NASL deal with beIN Sports marks interesting turning point in American soccer landscape

Second division soccer on a real cable television network in the United States? While that thought is usually reserved for the English Championship division, it is also a reality right here at home in the United States.

That’s because the NASL has entered into an agreement with broadcast partner beIN Sports to carry its matches this upcoming season. It’s the first agreement between a professional league in North America and the international sports broadcaster, and will mean live league games on the network in America.

“We’re obviously very excited to announce our new partnership with beIN SPORTS,” NASL Commissioner Bill Peterson said in a statement. “Like the NASL, beIN SPORTS has quickly grown in importance and stature across North America.
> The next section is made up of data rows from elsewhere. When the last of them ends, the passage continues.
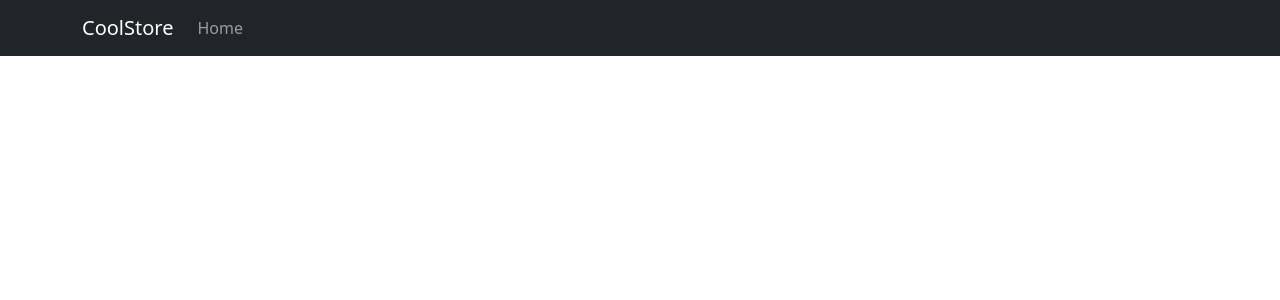
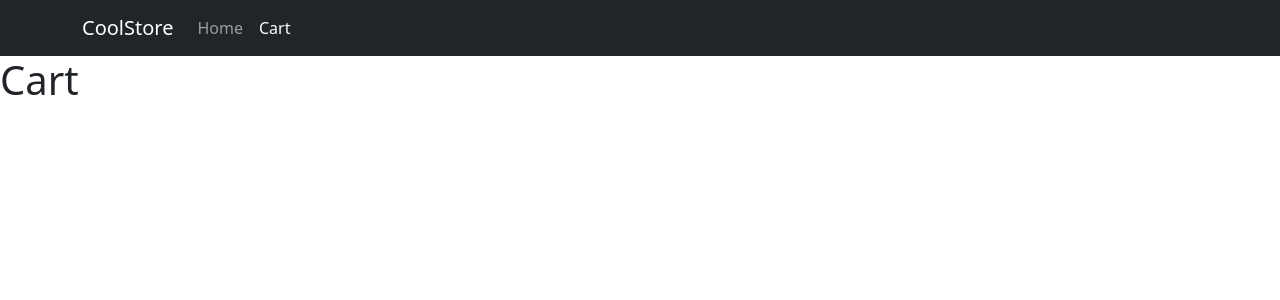
Before and after one commit to lelonov23/market-place, a React (Create React App) app: page /cart in a window 1280 px wide. Before the commit this address had no page. Shown: the top 300 px of the page. Built offline with nearby package versions, Linux system fonts and the light colour scheme.

Commit message:
add cart route

```diff
--- a/src/App.tsx
+++ b/src/App.tsx
@@ -7,6 +7,7 @@ import { load } from "./warehouseSlice";
 import { Routes, Route } from "react-router-dom";
 
 import HomePage from "./routes/HomePage";
+import CartPage from "./routes/CartPage";
 
 function App() {
   const dispatch = useAppDispatch();
@@ -20,6 +21,7 @@ function App() {
       <Header />
       <Routes>
         <Route path="/" element={<HomePage />} />
+        <Route path="/cart" element={<CartPage />} />
       </Routes>
     </div>
   );
--- a/src/components/Header.tsx
+++ b/src/components/Header.tsx
@@ -12,7 +12,10 @@ function Header() {
           </LinkContainer>
           <Nav className="me-auto">
             <LinkContainer to="/">
-              <Nav.Link href="#home">Home</Nav.Link>
+              <Nav.Link>Home</Nav.Link>
+            </LinkContainer>
+            <LinkContainer to="/cart">
+              <Nav.Link>Cart</Nav.Link>
             </LinkContainer>
           </Nav>
         </Container>
--- /dev/null
+++ b/src/routes/CartPage.tsx
@@ -0,0 +1,11 @@
+import React from "react";
+
+function CartPage() {
+  return (
+    <div>
+      <h1>Cart</h1>
+    </div>
+  );
+}
+
+export default CartPage;
```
Our savvy pro soccer fans here in North America are watching beIN SPORTS on a regular basis, and now they’ll be able to watch exciting and competitive NASL action every week.”

The deal will mean at least 34 matches will be broadcast on beIN Sports throughout the United States, Canada and Puerto Rico. A full 11 of those matches will be weekend matches in the spring half of the season, 18 in the fall and five will take place during the week.
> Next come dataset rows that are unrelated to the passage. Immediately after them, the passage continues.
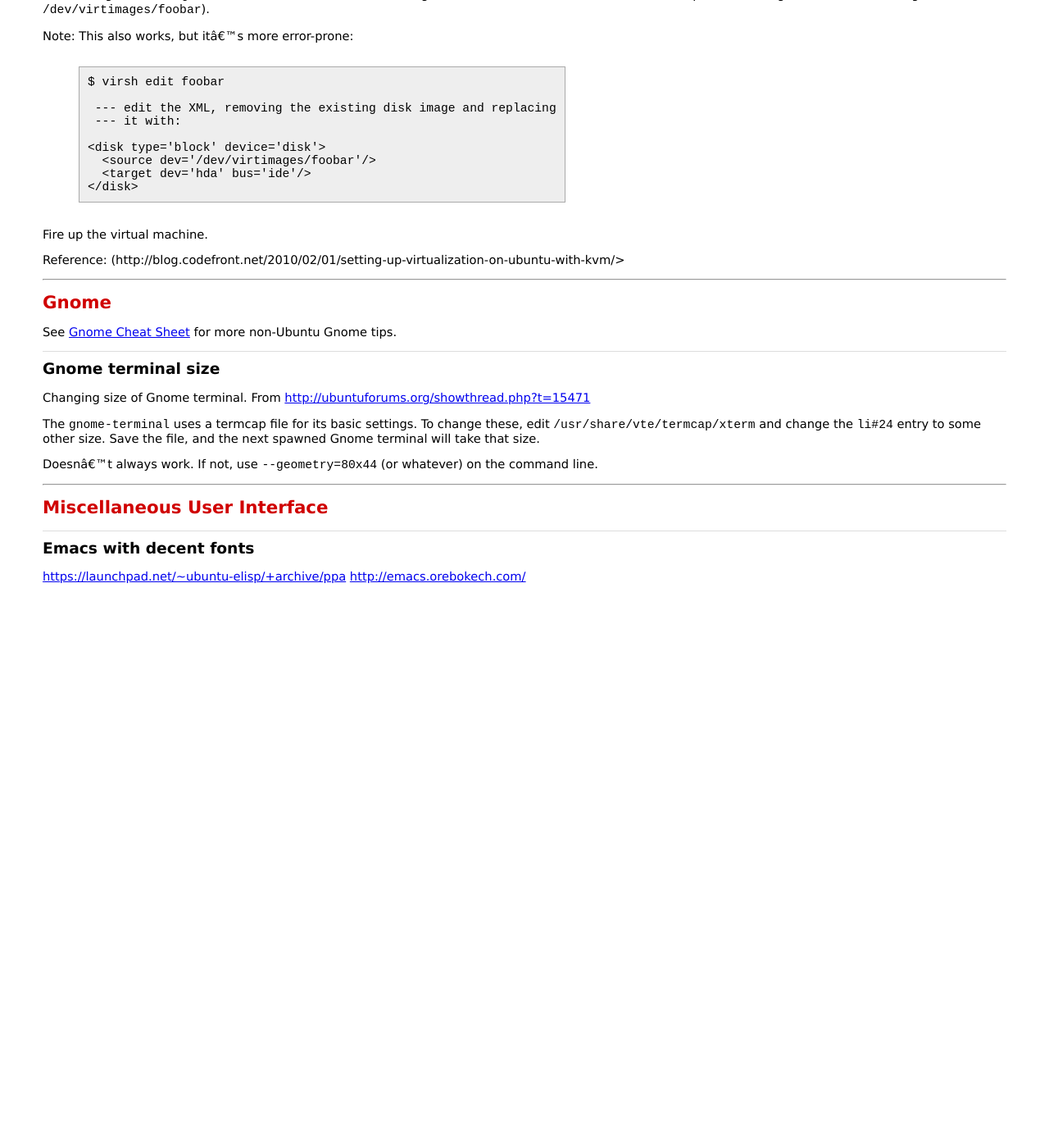
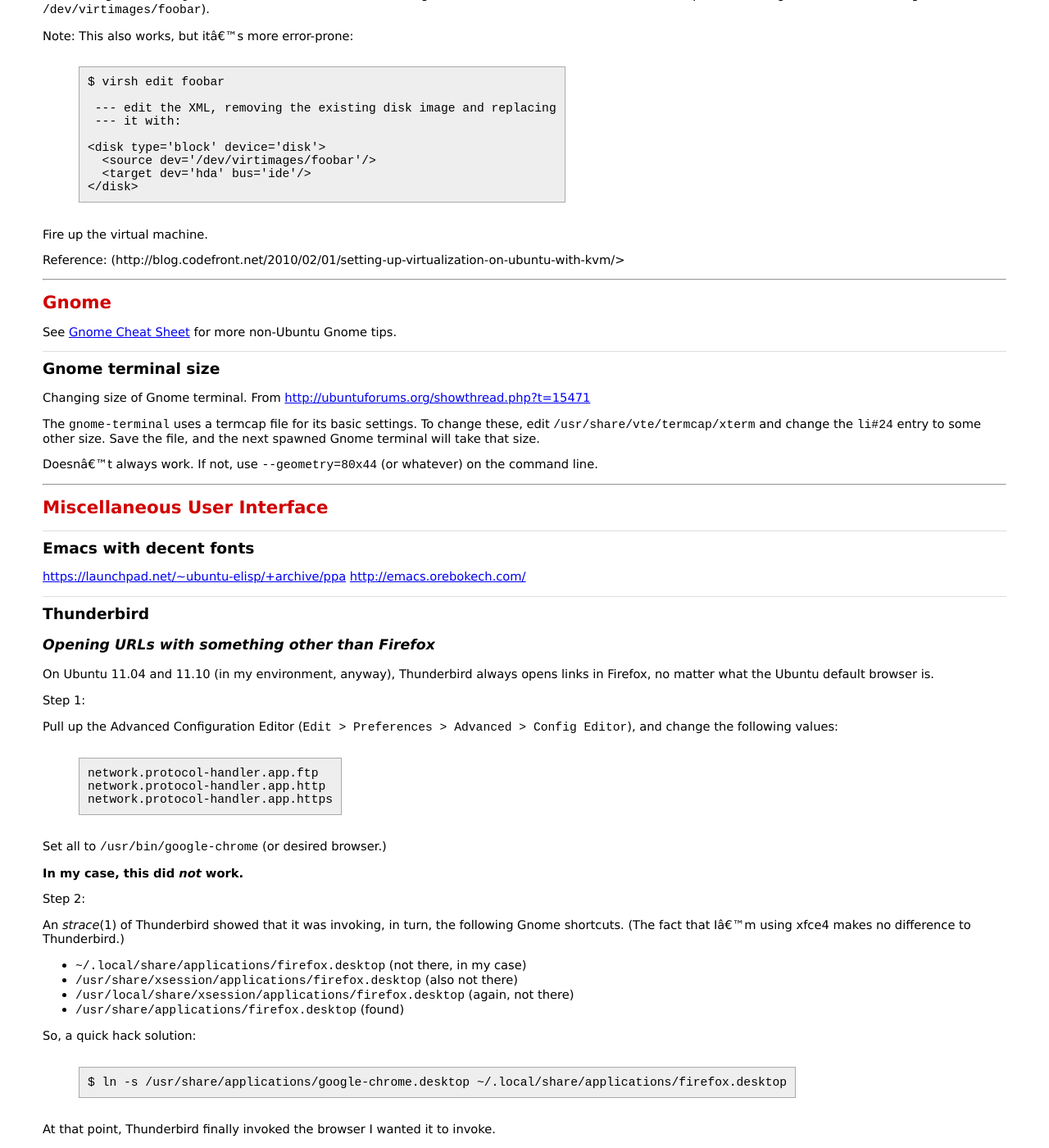
Before and after one commit to bmc/cheat-sheets, a Jekyll site: the page built from ubuntu.md, in a window 1280 px wide and 1400 px high, scrolled down 2869 px. Shown: the whole window at 82% size. Built offline with Jekyll 4.4.1, drawn with Linux system fonts in a browser that asks for light colours; before the commit the page ends 3595 px from its top, so only the background shows below that; some of the changed text lies outside the part shown.

Commit message:
Thunderbird: Invoke the browser I want

```diff
--- a/ubuntu.md
+++ b/ubuntu.md
@@ -184,3 +184,40 @@ command line.
 
 <https://launchpad.net/~ubuntu-elisp/+archive/ppa>
 <http://emacs.orebokech.com/>
+
+## Thunderbird
+
+### Opening URLs with something other than Firefox
+
+On Ubuntu 11.04 and 11.10 (in my environment, anyway), Thunderbird always opens links in Firefox, no matter what the Ubuntu default browser is.
+
+Step 1:
+
+Pull up the Advanced Configuration Editor
+(`Edit > Preferences > Advanced > Config Editor`), and change the following
+values:
+
+    network.protocol-handler.app.ftp
+    network.protocol-handler.app.http
+    network.protocol-handler.app.https
+
+Set all to `/usr/bin/google-chrome` (or desired browser.)
+
+**In my case, this did _not_ work.**
+
+Step 2:
+
+An _strace_(1) of Thunderbird showed that it was invoking, in turn, the
+following Gnome shortcuts. (The fact that I'm using xfce4 makes no difference
+to Thunderbird.)
+
+* `~/.local/share/applications/firefox.desktop` (not there, in my case)
+* `/usr/share/xsession/applications/firefox.desktop` (also not there)
+* `/usr/local/share/xsession/applications/firefox.desktop` (again, not there)
+* `/usr/share/applications/firefox.desktop` (found)
+
+So, a quick hack solution:
+
+    $ ln -s /usr/share/applications/google-chrome.desktop ~/.local/share/applications/firefox.desktop
+
+At that point, Thunderbird finally invoked the browser I wanted it to invoke.
```
Also changed, not shown: 1 other file.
NASL kicks off its 2016 season with a televised match on beIN Sports between Florida rivals Fort Lauderdale Strikers and Miami FC. What won’t be seen are the New York Cosmos, who have their own television rights deal, and while that hurts in the largest TV market in the country, this league has plenty to be happy about today.

What isn’t being talked about though, is just how vital this deal is in the behind the scenes battle for the hearts and dollars of American soccer fans. It’s also part of the NASL’s branding as the alternative, not the “second division” to MLS.

No doubt the leagues are far apart in terms of attention and growth, but the NASL quickly moved on from a “second division” model to now openly talking about competing with MLS for the top spot in the minds of the American soccer fan.

Having these rights, along with its growing base of teams in major markets, gives the NASL the solid footing it needs to continue to sustain and grow.

So does the fact that MLS’ relationship with USL changed that league’s dynamics.

Gone are the days of the NASL and USL competing for the same players, some of the same cities and the moniker of the “official second division” league on the U.S. soccer pyramid.

The USL has basically become a feeder league to MLS and its symbiotic relationship means it has gone from a viable second division league to further down the structure within the U.S. soccer pyramid.

On the other hand, the NASL has positioned itself in a ownership model much more recognizable to the American sports fan and has allowed for big name players (perhaps on their last legs or not) to become part of the setup.

No salary caps, owners willing to spend to get attention and increasing quality and now this television announcement certainly positions the NASL in a way that no one really saw coming even five years ago, let alone 10.

Getting this rights deal changes the game, and now it is all about the next steps to make this league grow and spread at a pace that won’t make the NASL of today go the route of its predecessor.


About Andrew Coppens

Andy is a contributor to The Comeback as well as Publisher of Big Ten site talking10. He also is a member of the FWAA and has been covering college sports since 2011. Andy is an avid soccer fan and runs the Celtic FC site The Celtic Bhoys. If he's not writing about sports, you can find him enjoying them in front of the TV with a good beer!